You can NOT file HOH/Single if you're married.  SO, for 2016 since you were married during 2016, even though it was Dec 31st, you no longer had the option of filing single and having your wife file HOH. MFJ or MFS would have been your only legal options.  Also, EIC is not available to you if you file MFS. Generally, a couple will be better off filing MFJ than MFS because there are a lot of credits/deductions not allowed to someone filing MFS that are to a couple MFJ.

 

That said, EIC "abuse" is one thing that the IRS is really cracking down on, and it sounds like you (or your fiance/wife) may have accidentally claimed EIC that you weren't eligible for.  If the IRS catches you without you coming clean and amending your return, you will not be able to claim EIC again for 10 years.  So, this is something I'd recommend fixing, before the IRS fixes it for you.

 

To answer you questions: "Though I applied for medical benefits for both my dependents near the middle on Jan. 2017, the effective coverage is Feb. 2017 and for tax purposes I suspect we have go by that date, yes?. Therefore, we have a one month "back end gap" for tax year 2017 and excluded from short coverage gap due to the "front end gap" that started in Jan. 2016, yes?"

 

Yes, you have to go by the date the coverage started regardless of when you applied for benefits, so they'd have a one month gap in 2017.

 

If they had insurance at all in November 2016, they would have had a 2 month gap (Dec & Jan) for 2017 because they would get credit for November 2016 even if they only had insurance one day of the month and would qualify for the short coverage gap exemption.

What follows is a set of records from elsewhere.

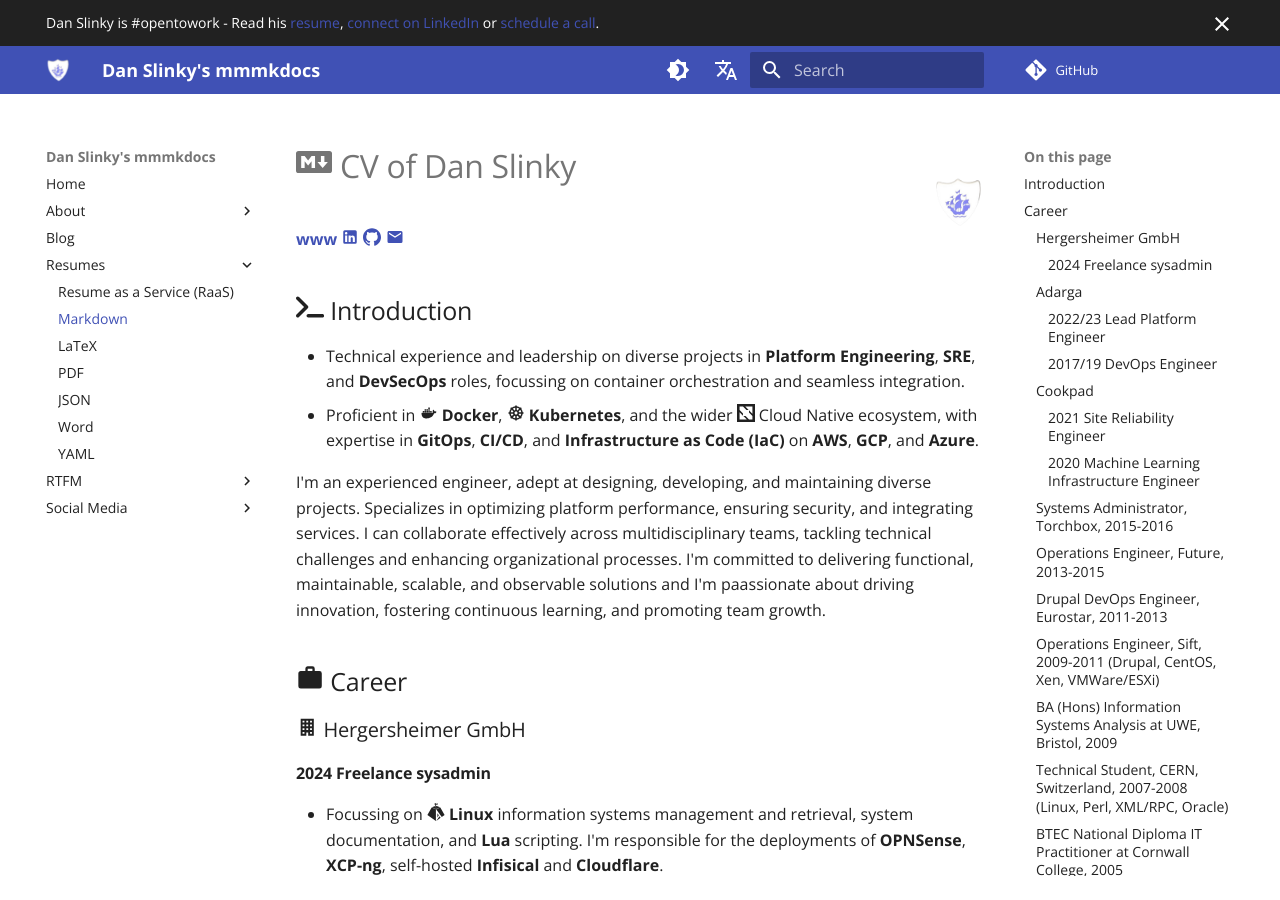
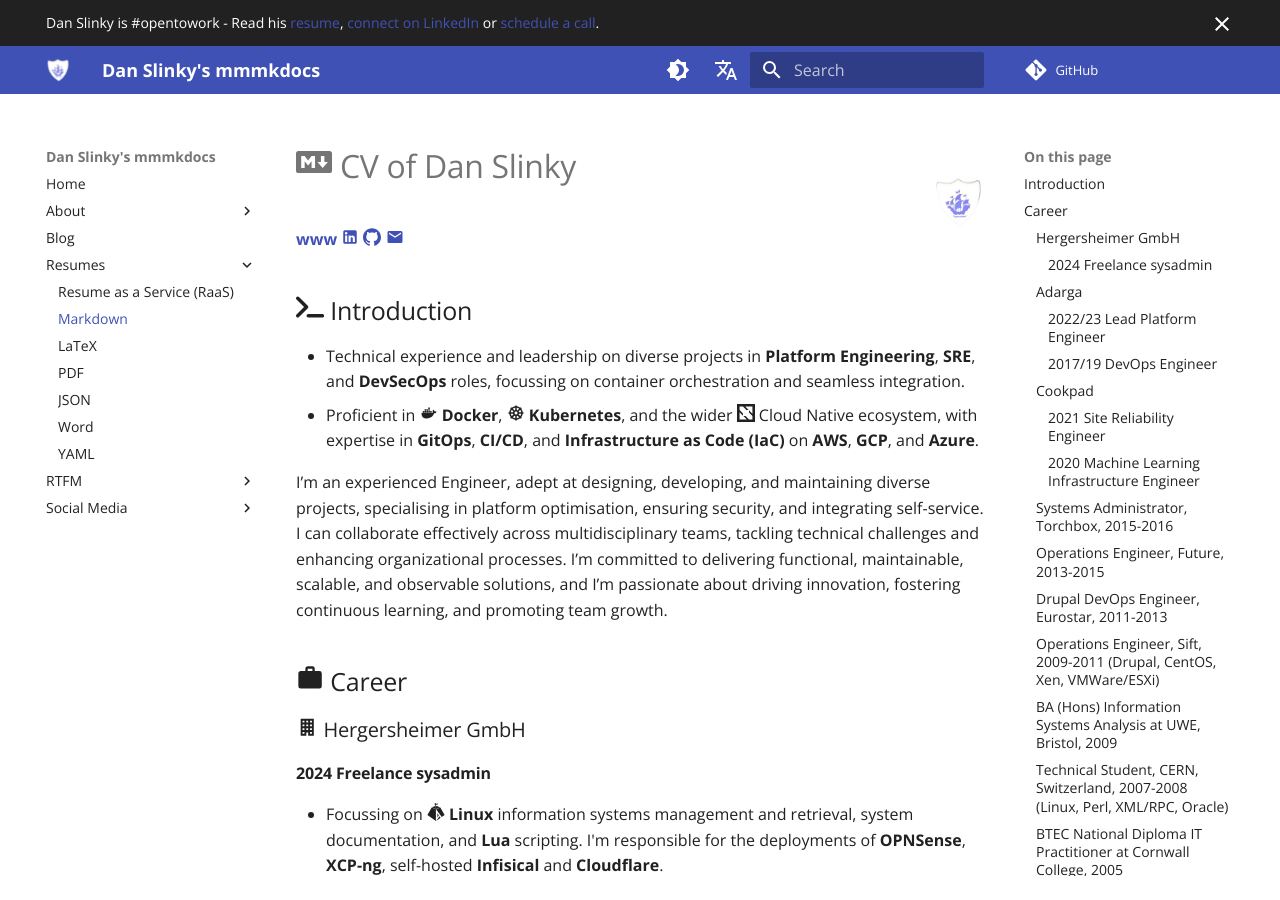
Before and after one commit to danslinky/danslinky.co.uk, an MkDocs documentation site: the page built from docs/resumes/markdown/index.md, in a window 1280 px wide and 900 px high. Built offline with MkDocs 1.6.1 and Material for MkDocs 9.7.7, drawn with Linux system fonts in a browser that asks for light colours; emoji names are drawn with the system emoji font; plug-ins that fetch from the network failed and are left out; comment, search, counter and statistics services are not loaded.

Commit message:
Tweak personal statement grammar

```diff
--- a/docs/resumes/markdown/index.md
+++ b/docs/resumes/markdown/index.md
@@ -1,22 +1,18 @@
 # :simple-markdown: CV of Dan Slinky ![](../../favicon.png "Dan Slinky's Blue Peter badge"){ align=right }
 
-<!-- > You can also view this CV in other formats using my [website](https://rtfm.danslinky.co.uk/resumes). -->
-
 [__www__](https://rtfm.danslinky.co.uk/resumes)  [:material-linkedin:](https://linkedin.com/in/danslinky "Visit Dan Slinky's LinkedIn profile")  [:simple-github:](https://github.com/danslinky "Visit Dan Slinky's GitHub profile")  [:material-email:](mailto:sysadmin@danslinky.co.uk "Email Dan Slinky")
-
 
 ## :fontawesome-solid-terminal: Introduction
 
 - Technical experience and leadership on diverse projects in __Platform Engineering__, __SRE__, and __DevSecOps__ roles, focussing on container orchestration and seamless integration.
 - Proficient in :material-docker: __Docker__, :material-dharmachakra: __Kubernetes__, and the wider :simple-cncf: Cloud Native ecosystem, with expertise in __GitOps__, __CI/CD__, and __Infrastructure as Code (IaC)__ on __AWS__, __GCP__, and __Azure__.
 
-I'm an experienced engineer, adept at designing, developing, and maintaining diverse projects. Specializes in optimizing platform performance, ensuring security, and integrating services. I can collaborate effectively across multidisciplinary teams, tackling technical challenges and enhancing organizational processes. I'm committed to delivering functional, maintainable, scalable, and observable solutions and I'm paassionate about driving innovation, fostering continuous learning, and promoting team growth.
-
-<!-- I've had the privilege of witnessing the progression of :material-docker: __Docker__, :material-dharmachakra: __Kubernetes__, and the :simple-cncf: __Cloud Native__ landscape. Throughout my career, I've refined my expertise in __GitOps__, Identity and __Single Sign-On (SSO)__ integration, and __Infrastructure as Code (IaC)__, working across a diverse range cloud platforms. I embrace innovation and actively explore cutting-edge :simple-opensourceinitiative: __open-source__ technologies and manage my personal infrastructure using __xcp-ng__ and :simple-opnsense: __OPNSense__. My unwavering dedication to excellence and continual learning drives me to deliver top-notch solutions that consistently surpass organizational goals. -->
+I’m an experienced Engineer, adept at designing, developing, and maintaining diverse projects, specialising in platform optimisation, ensuring security, and integrating self-service. I can collaborate effectively across multidisciplinary
+teams, tackling technical challenges and enhancing organizational processes. I’m committed to delivering functional,
+maintainable, scalable, and observable solutions, and I’m passionate about driving innovation, fostering continuous
+learning, and promoting team growth.
 
 ## :material-briefcase: Career
-
-<!-- I've accumulated experience across various organisations and businesses, which you can delve into below. Additionally, you'll find endorsements from recent colleagues available for your review. -->
 
 ### :material-office-building: Hergersheimer GmbH
 
```
Also changed, not shown: 3 other files.
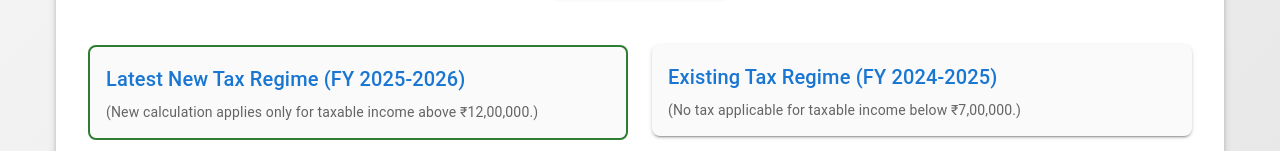
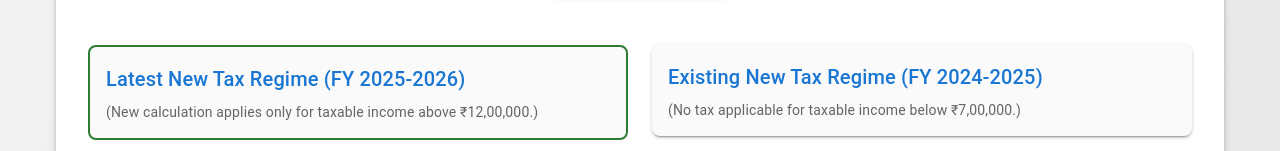
Before and after one commit to nabilnalakath/new-tax-calculator, a Next.js app: page / in a window 1280 px wide. Shown: the part 307-458 px from the top of the page. Built offline with nearby package versions, Linux system fonts and the light colour scheme.

Commit message:
Fixed text

```diff
--- a/app/page.tsx
+++ b/app/page.tsx
@@ -278,13 +278,13 @@ const HomePage: React.FC = () => {
             <span style={{ fontWeight: "bold", color: "#d32f2f" }}>
               ₹{formatCurrency(finalOldTax - finalNewTax)}
             </span>{" "}
-            compared to the Existing Tax Regime.
+            compared to the Existing New Tax Regime.
           </>
         );
       } else if (finalOldTax < finalNewTax) {
         return (
           <>
-            Existing Tax Regime (FY 2024-2025) will save you{" "}
+            Existing New Tax Regime (FY 2024-2025) will save you{" "}
             <span style={{ fontWeight: "bold", color: "#d32f2f" }}>
               ₹{formatCurrency(finalNewTax - finalOldTax)}
             </span>{" "}
@@ -473,7 +473,7 @@ const HomePage: React.FC = () => {
               }}
             >
               <Typography variant="h6" gutterBottom color="primary">
-                Existing Tax Regime (FY 2024-2025)
+                Existing New Tax Regime (FY 2024-2025)
               </Typography>
               {oldTax !== null && netIncome !== null && (
                 <>
```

But, if they didn't have insurance for all of November and December (or further back) then they wouldn't qualify for the exemption because they would have been without insurance for at least 3 months and the short coverage gap exemption is for gaps of LESS than 3 months. 


Since you were covered all year, you'll only owe the shared responsibility payment for your spouse and her daughter.

 

Sorry to not have better news.  

 

Karen